Functional Magnetic Resonance Imaging (fMRI) studies have rapidly become the bread and butter of cognitive neuroscience research. They are equally popular with science journalists who, with the zeal of phrenologists past, gleefully report that “Optimism Lights Up a Brain Part” or “Brain Circuits That Control Hunger Identified.” The only problem with these studies is that nobody knows what the fMRI signal actually means.
Well, that’s an exaggeration. We do know that fMRI signal reflects regional fluctuations in blood oxygenation, but we have yet to figure out what this metabolic activity means in terms of neural activity. In a recent Nature Neuroscience paper, Ahalya Viswanathan and Ralph Freeman make substantial progress toward answering this question.

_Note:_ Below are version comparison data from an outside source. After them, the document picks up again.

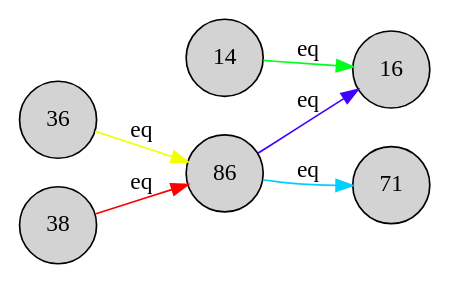
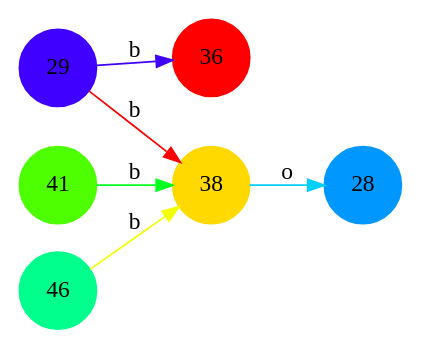
Before and after one commit to AssistiveRoboticsUNH/TCG-Classifier: the diagram in bm_mygraph.dot, drawn with Graphviz. The commit also changed 1 other file, not shown here.

```diff
--- a/bm_mygraph.dot
+++ b/bm_mygraph.dot
@@ -1,14 +1,14 @@
 digraph A {
 rankdir = LR;
-node [shape=circle,style=filled] 14
-node [shape=circle,style=filled] 36
-node [shape=circle,style=filled] 38
-node [shape=circle,style=filled] 16
-node [shape=circle,style=filled] 71
-node [shape=circle,style=filled] 86
-38 -> 86 [label="eq" color="0.0 1.0 1.0" ]
-36 -> 86 [label="eq" color="0.175 1.0 1.0" ]
-14 -> 16 [label="eq" color="0.353 1.0 1.0" ]
-86 -> 71 [label="eq" color="0.531 1.0 1.0" ]
-86 -> 16 [label="eq" color="0.708 1.0 1.0" ]
+node [shape=circle,style=filled,color="0.567 1.0 1.0"] 28
+node [shape=circle,style=filled,color="0.708 1.0 1.0"] 29
+node [shape=circle,style=filled,color="0.0 1.0 1.0"] 36
+node [shape=circle,style=filled,color="0.142 1.0 1.0"] 38
+node [shape=circle,style=filled,color="0.283 1.0 1.0"] 41
+node [shape=circle,style=filled,color="0.425 1.0 1.0"] 46
+29 -> 38 [label="b" color="0.0 1.0 1.0" ]
+46 -> 38 [label="b" color="0.175 1.0 1.0" ]
+41 -> 38 [label="b" color="0.353 1.0 1.0" ]
+38 -> 28 [label="o" color="0.531 1.0 1.0" ]
+29 -> 36 [label="b" color="0.708 1.0 1.0" ]
 }
```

Increased oxygen consumption might reflect neural inputs (e.g. synaptic activity at dendrites) or it might reflect neural outputs (e.g. action potentials at axons). Viswanathan et al. used a creative experimental design to distinguish between these possibilities. They used dual microelectrodes to simultaneously measure local oxygen levels, spiking activity and local EEG signal (or field potentials) in the cat visual cortex. They found that oxygen levels correlated most closely with the local EEG signal, which is known to reflect dendritic inputs rather than axonal outputs. For a review of this connection please check out my Method of the Month feature.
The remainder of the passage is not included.